The UK, France and Germany are set to transfer UN sanctions on Iran into domestic law, as the regime is breaching commitments under the deal and advancing its nuclear programme “beyond all credible civilian justification”.
The sanctions, which were due to lift on October 18, include curbs on people and businesses involved in Iran’s missile, nuclear and other weapons programmes.
“Iran continues to breach its commitments under the JCPOA and advance its nuclear programme beyond all credible civilian justification,” a representative for the UK Foreign Office said.
“Alongside our French and German partners, we have taken a legitimate and proportionate step in response to Iran’s actions.
“The UK and our partners remain committed to a diplomatic solution but Iran must now take clear steps towards de-escalation.

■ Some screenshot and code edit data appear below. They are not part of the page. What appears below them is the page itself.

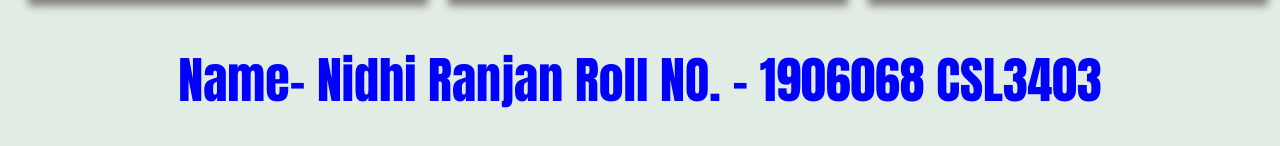
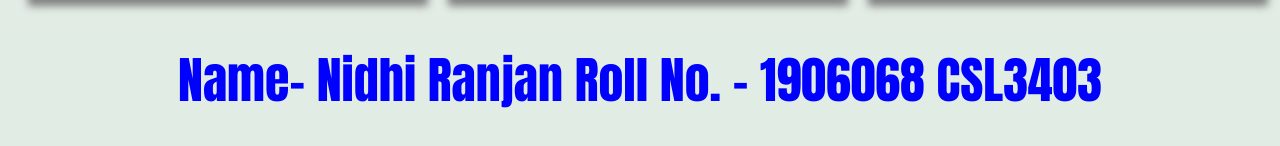
Before and after one commit to Nidhiranjan2019/WebTechAssignment-Lab5-a-, a plain HTML site: page index.html in a window 1280 px wide. Shown: the part 1414-1560 px from the top of the page. Drawn offline with Linux system fonts and the light colour scheme.

Commit message:
Update index.html

```diff
--- a/index.html
+++ b/index.html
@@ -22,6 +22,6 @@
         <img src="e.jpg" alt="animal"/>
         <img src="f.jpg" alt="animal"/>
     </div>
-    <h1 align= "center">Name- Nidhi Ranjan Roll NO. - 1906068 CSL3403</h1>
+    <h1 align= "center">Name- Nidhi Ranjan   Roll No. - 1906068   CSL3403</h1>
 </body>
 </html>
```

“We are committed to preventing Iran from developing nuclear weapons.”
Iran's nuclear programme – in pictures
The countries believe Iran’s enriched uranium stockpiles are more than 18 times the JCPOA limit, and it has built and deployed thousands of advanced centrifuges.
Iran has been offered viable deals that would have defused the nuclear issue, but the regime consistently declined, the UK government said.

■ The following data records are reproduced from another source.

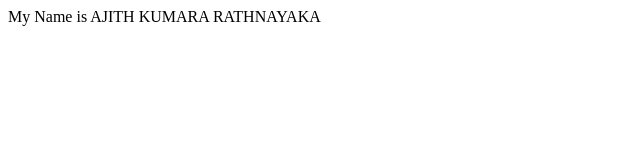
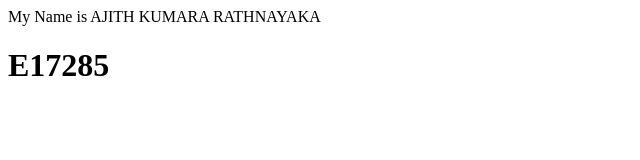
Before and after one commit to akr1139/git-code, a plain HTML site: page index.html in a window 1280 px wide. Shown: the whole page, without its empty margins (0-640 px from the left). Drawn offline with Linux system fonts and the light colour scheme.

Commit message:
new.html

```diff
--- a/index.html
+++ b/index.html
@@ -1,5 +1,8 @@
 <html>
   <head>
     My Name is AJITH KUMARA RATHNAYAKA
+    <h1>
+      E17285
+    </h1>
   </head>
 </html>
```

The UK, France and Germany began the JCPOA’s Dispute Resolution Mechanism in January 2020 in response to Iranian non-compliance to try to find a solution.

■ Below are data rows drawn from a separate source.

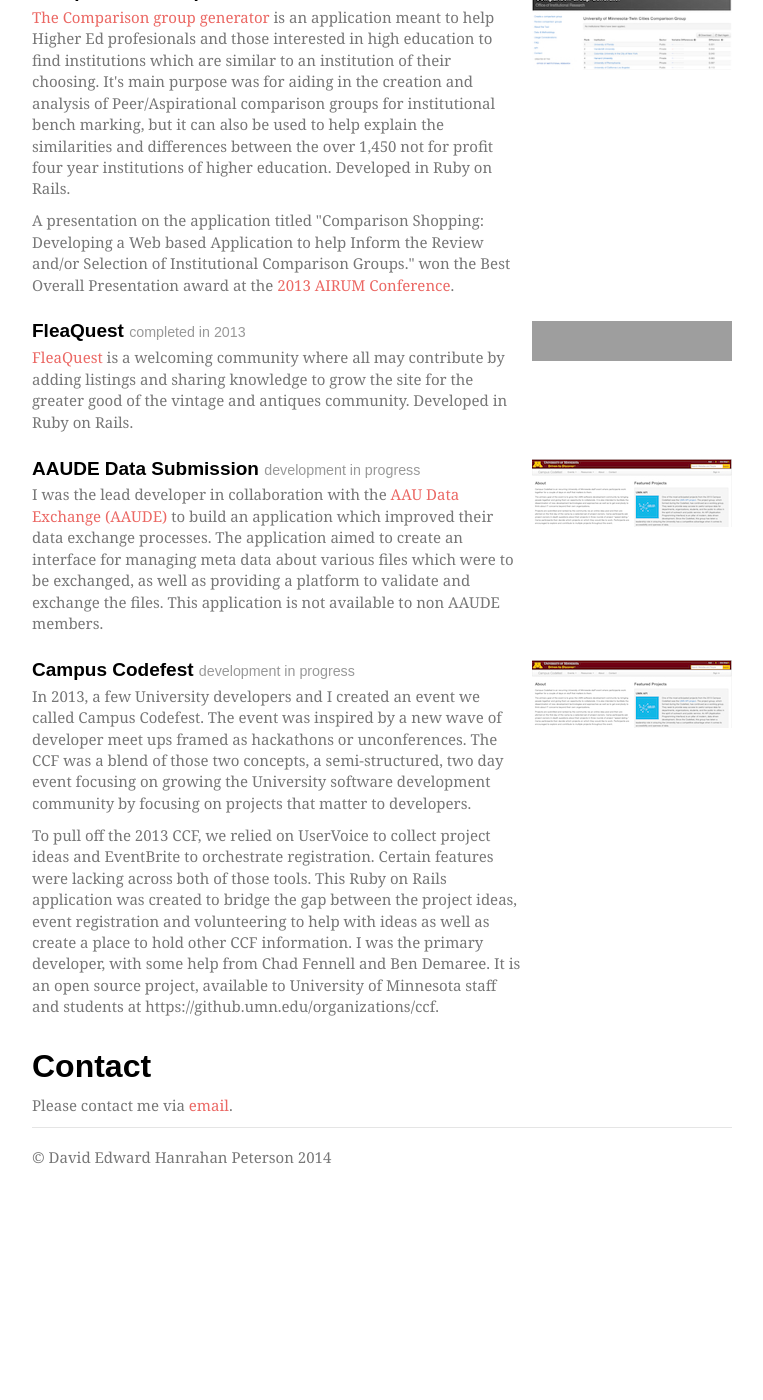
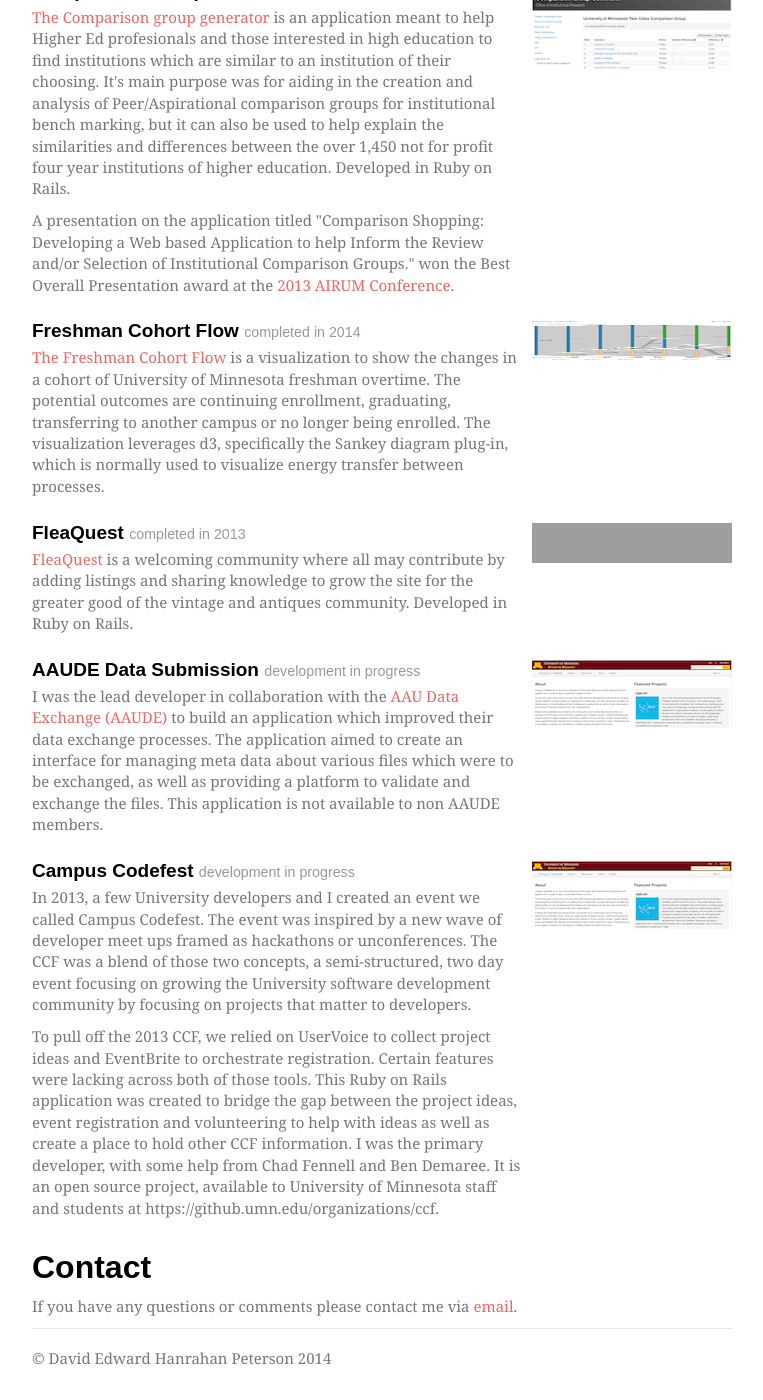
Before and after one commit to pete2786/pete2786.github.io, a Jekyll site: the page index.html, which Jekyll copies as it is, in a window 1280 px wide and 1400 px high, scrolled down 1708 px. Shown: the whole window, without its empty margins (258-1021 px from the left). Built offline with Jekyll 4.4.1, drawn with Linux system fonts in a browser that asks for light colours; nearby versions of some CDN libraries; some web fonts are replaced; before the commit the page ends 2907 px from its top, so only the background shows below that; grey boxes are pictures that could not be loaded.

Commit message:
Added information about freshman cohort flow.

```diff
--- a/index.html
+++ b/index.html
@@ -122,6 +122,16 @@
       </div>
 
       <div class="media">
+        <a class="pull-right" href="http://www.oir.umn.edu/student/cohort_flow/report">
+          <img class="media-object" src="images/cohort.jpg" width="200" height="40" alt="FleaQuest" class="vector">
+        </a>
+        <div class="media-body">
+          <h4 class="media-heading">Freshman Cohort Flow <small>completed in 2014</small></h4>
+          <p><a href="http://www.oir.umn.edu/student/cohort_flow/report">The Freshman Cohort Flow</a> is a visualization to show the changes in a cohort of University of Minnesota freshman overtime. The potential outcomes are continuing enrollment, graduating, transferring to another campus or no longer being enrolled. The visualization leverages d3, specifically the Sankey diagram plug-in, which is normally used to visualize energy transfer between processes.</p>
+        </div>
+      </div>
+
+      <div class="media">
         <a class="pull-right" href="http://www.fleaquest.com">
           <img class="media-object" src="http://fleaquest.com/assets/logo-fleaquest.svg" width="200" height="40" alt="FleaQuest" class="vector">
         </a>
@@ -156,7 +166,7 @@
       </div>
 
       <h2 id="contact">Contact</h2>
-      <p>Please contact me via <a href="mailto: eazydp+io@gmail.com">email</a>.</p>
+      <p>If you have any questions or comments please contact me via <a href="mailto: eazydp+io@gmail.com">email</a>.</p>
 
       <div class="footer">
         <p>&copy; David Edward Hanrahan Peterson 2014</p>
```
Also changed, not shown: images/cohort.jpg (added).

The process is supposed to allow 30 days to resolve outstanding issues, but it has now been more than three and a half years and Iran remains out of compliance, the UK government said in a statement.
An EU representative said details of the developments had been passed to the other JCPOA participants and that they would be consulted on how to proceed.
'Transition Day' a far way off for Iran
Keeping the sanctions would reflect western efforts to prevent Iran from developing nuclear weapons and the means to deliver them despite the collapse of the 2015 deal, which then-US president Donald Trump abandoned in 2018.
The JCPOA envisaged a “Transition Day” eight years later, when remaining ballistic missile and nuclear-related sanctions on Iran would be lifted.
The crux of the agreement, which Iran made with Britain, China, France, Germany, Russia and the US, limited the regime’s nuclear programme, making it harder for it to get fissile material for a bomb in return for relief from economic sanctions.
As a result of Mr Trump’s withdrawal from the deal and US President Joe Biden’s failure to revive it, Iran could make the fissile material for one bomb in about 12 days, according to US estimates, down from a year when the accord was in force.
“Our commitment to finding a diplomatic solution remains. This decision does not amount to imposing additional sanctions nor to triggering the snapback mechanism,” the UK, France and Germany said, referring to a mechanism that would immediately restore all UN sanctions against Iran.
“We stand ready to reverse our decision, should Iran fully implement its JCPOA commitments.”